@istvan so, the customer gives you a channel name, call it "xyz". You have a global atom that maps "xyz" and all other names to a channel

joshjones18:02:43

(def chan-map (atom {}))
(defn add-chan
  [m n]
  (swap! m assoc n (chan)))

(add-chan chan-map "xyz")

joshjones18:02:00

to add a lot:

(run! #(add-chan chan-map %) ["chan-name1" "xyz" "abc"])

istvan18:02:47

alright i am going to try this

dpsutton18:02:49

if your code breaks because they name their chan something then you have bad code

dpsutton18:02:03

further, what if they haven't named the var anything at all really

dpsutton18:02:16

(call-your-code (chan 1))

dpsutton18:02:22

would have no pleasant name at all

dpsutton18:02:45
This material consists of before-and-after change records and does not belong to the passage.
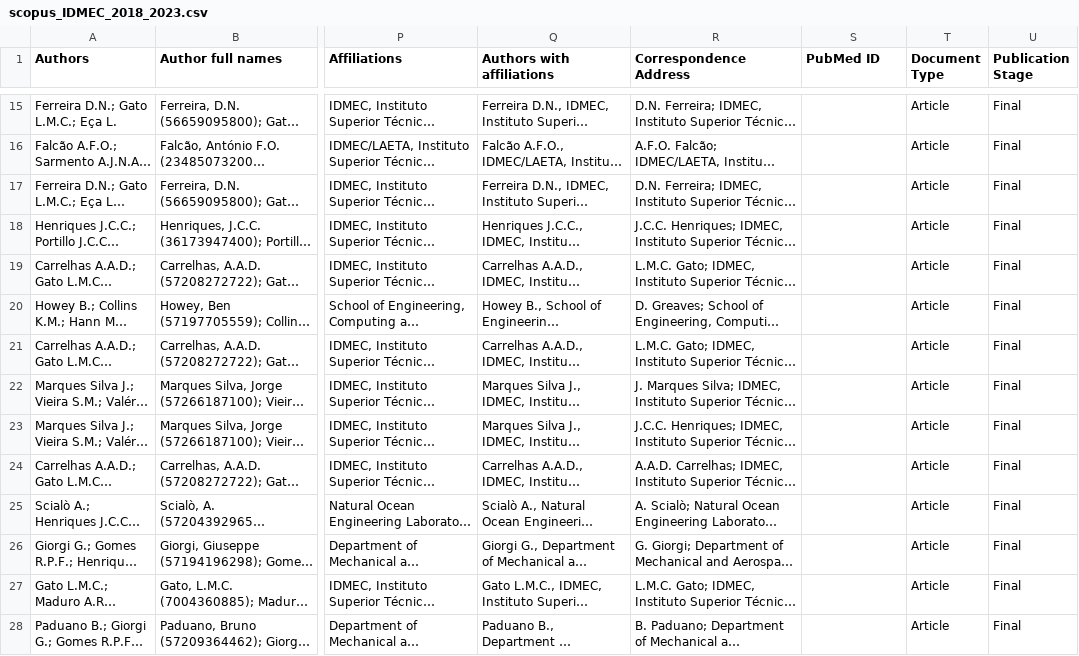
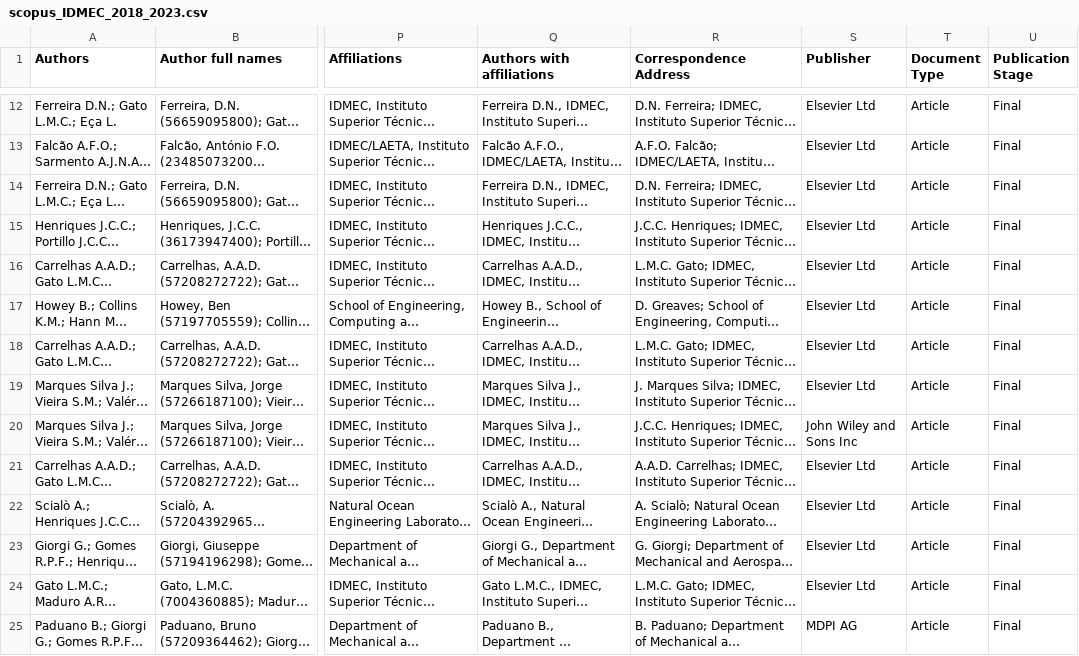
Before and after one commit to joaochenriques/PAS_STATS, a CSV file: IDMEC/scopus_IDMEC_2018_2023.csv, drawn as a sheet; only a part is shown, gaps mark what is left out; long unchanged cells end in …; addresses are those after the commit; the diff covers the shown part only; the diff names each change by its address in the sheet, - before the commit and + after, or states it on an @@ line.

Commit message:
Add files via upload

```diff
--- a/IDMEC/scopus_IDMEC_2018_2023.csv
+++ b/IDMEC/scopus_IDMEC_2018_2023.csv
-S1: PubMed ID
+S1: Publisher
-S12:S19 (Publisher): (empty)
+S12:S19 (Publisher): Elsevier Ltd
-S20 (Publisher): (empty)
+S20 (Publisher): John Wiley and Sons Inc
-S21:S24 (Publisher): (empty)
+S21:S24 (Publisher): Elsevier Ltd
-S25 (Publisher): (empty)
+S25 (Publisher): MDPI AG
```
Also changed, not shown: 3 removed rows and 36 edited cells elsewhere in this file.
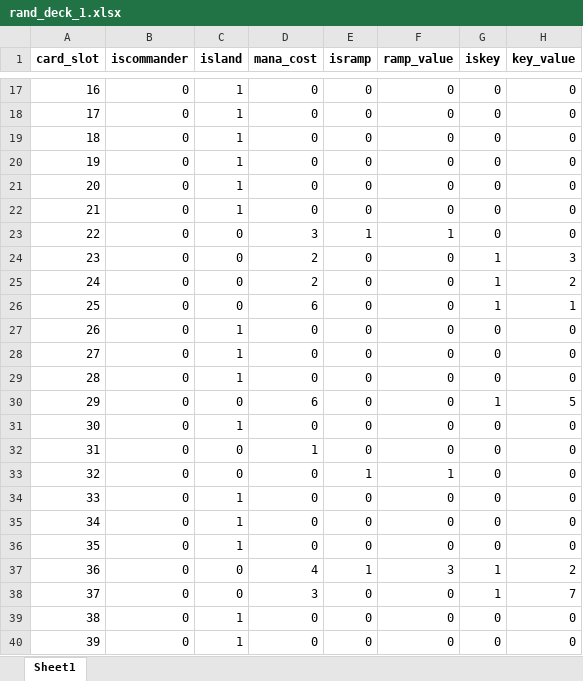
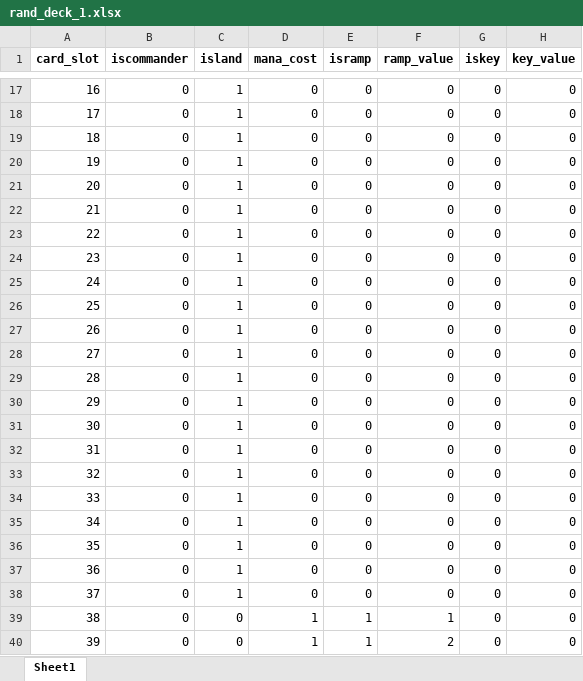
Before and after one commit to nscraft/mtg_simulator, an Excel workbook: mtg_simulator/data/rand_deck_1.xlsx, sheet Sheet1, drawn as a sheet; only a part is shown, gaps mark what is left out; values as stored, in another font and other column widths than the file's, no borders; the diff covers the shown part only; the diff names each change by its address in the sheet, - before the commit and + after, or states it on an @@ line.

Commit message:
Add files via upload

```diff
--- a/mtg_simulator/data/rand_deck_1.xlsx (sheet Sheet1)
+++ b/mtg_simulator/data/rand_deck_1.xlsx (sheet Sheet1)
-C23:C26 (island): 0
+C23:C26 (island): 1
-D23 (mana_cost): 3
+D23 (mana_cost): 0
-E23 (isramp): 1
+E23 (isramp): 0
-F23 (ramp_value): 1
+F23 (ramp_value): 0
-D24:D25 (mana_cost): 2
+D24:D25 (mana_cost): 0
-G24:G26 (iskey): 1
+G24:G26 (iskey): 0
-H24 (key_value): 3
+H24 (key_value): 0
-H25 (key_value): 2
+H25 (key_value): 0
-D26 (mana_cost): 6
+D26 (mana_cost): 0
-H26 (key_value): 1
+H26 (key_value): 0
-C30 (island): 0
+C30 (island): 1
-D30 (mana_cost): 6
+D30 (mana_cost): 0
-G30 (iskey): 1
+G30 (iskey): 0
-H30 (key_value): 5
+H30 (key_value): 0
-C32:C33 (island): 0
+C32:C33 (island): 1
-D32 (mana_cost): 1
+D32 (mana_cost): 0
-E33 (isramp): 1
+E33 (isramp): 0
-F33 (ramp_value): 1
+F33 (ramp_value): 0
-C37:C38 (island): 0
+C37:C38 (island): 1
-D37 (mana_cost): 4
+D37 (mana_cost): 0
-E37 (isramp): 1
+E37 (isramp): 0
-F37 (ramp_value): 3
+F37 (ramp_value): 0
-G37:G38 (iskey): 1
+G37:G38 (iskey): 0
-H37 (key_value): 2
+H37 (key_value): 0
-D38 (mana_cost): 3
+D38 (mana_cost): 0
-H38 (key_value): 7
+H38 (key_value): 0
-C39:C40 (island): 1
+C39:C40 (island): 0
-D39:D40 (mana_cost): 0
+D39:D40 (mana_cost): 1
-E39:E40 (isramp): 0
+E39:E40 (isramp): 1
-F39 (ramp_value): 0
+F39 (ramp_value): 1
-F40 (ramp_value): 0
+F40 (ramp_value): 2
```
Also changed, not shown: 199 edited cells elsewhere in this sheet, formulas that keep their value.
i really think your structure of recovering logic flow of your program from variable names is a bad first attempt

istvan18:02:03

dpsutton absolutely, great point

dpsutton18:02:24

maybe setup a contract of something like this?

dpsutton18:02:55

{:company-name "company xyz"
 :channel-type :reporting
:channel (chan 1)
}

dpsutton18:02:09

take in a map with all of the information that you need

dpsutton18:02:14

and note that this offers no security

istvan18:02:13

alright i give it a try

istvan19:02:28

thank you guys, i just rewrote the code using a map for the channels and it works! 🙂

joshjones20:02:26

@istvan you will be happy that you did it this way, or rather, you will never know the unhappiness you saved yourself by doing it this way 😉

istvan20:02:28

i already hit a roadblock with my first solution 😄

istvan20:02:17

since clojure keywords are lookup functions you can just use the keyword and lookup pretty easily something in a map

joshjones20:02:40

this is one reason why keywords are the most common types of keys in maps. if you use a string as a key though, you can also easily do (get map' str-key), to avoid converting between str<->keywords. but yes, keywords work well

keymone20:02:54

are there convenient clojure wrappers for java.lang.Process?

hlolli21:02:09

(let [a 1 b 2]
  (let [{:keys [a b]} {:a 3}]
    [a b]))
=> [3 nil]
is there any way to destructure conditional let. So redefine local bindings if the key exist in a map otherwise nothing? So that it would return [3 2]?

mfikes21:02:39

@hlolli My first inclination to solve your problem is to throw an :or {b b} in there.

mfikes21:02:10

(let [a 1 b 2]
   (let [{:keys [a b] :or {b b}} {:a 3}]
     [a b]))

hlolli21:02:53

bingo! @mfikes thanks! (This calles for a macro, want to do this with lots of keys 🙂)

keymone21:02:38

@mfikes yes, but that’s for shell commands that exit immediately, i need one for long-running processes that can deal with pipes etc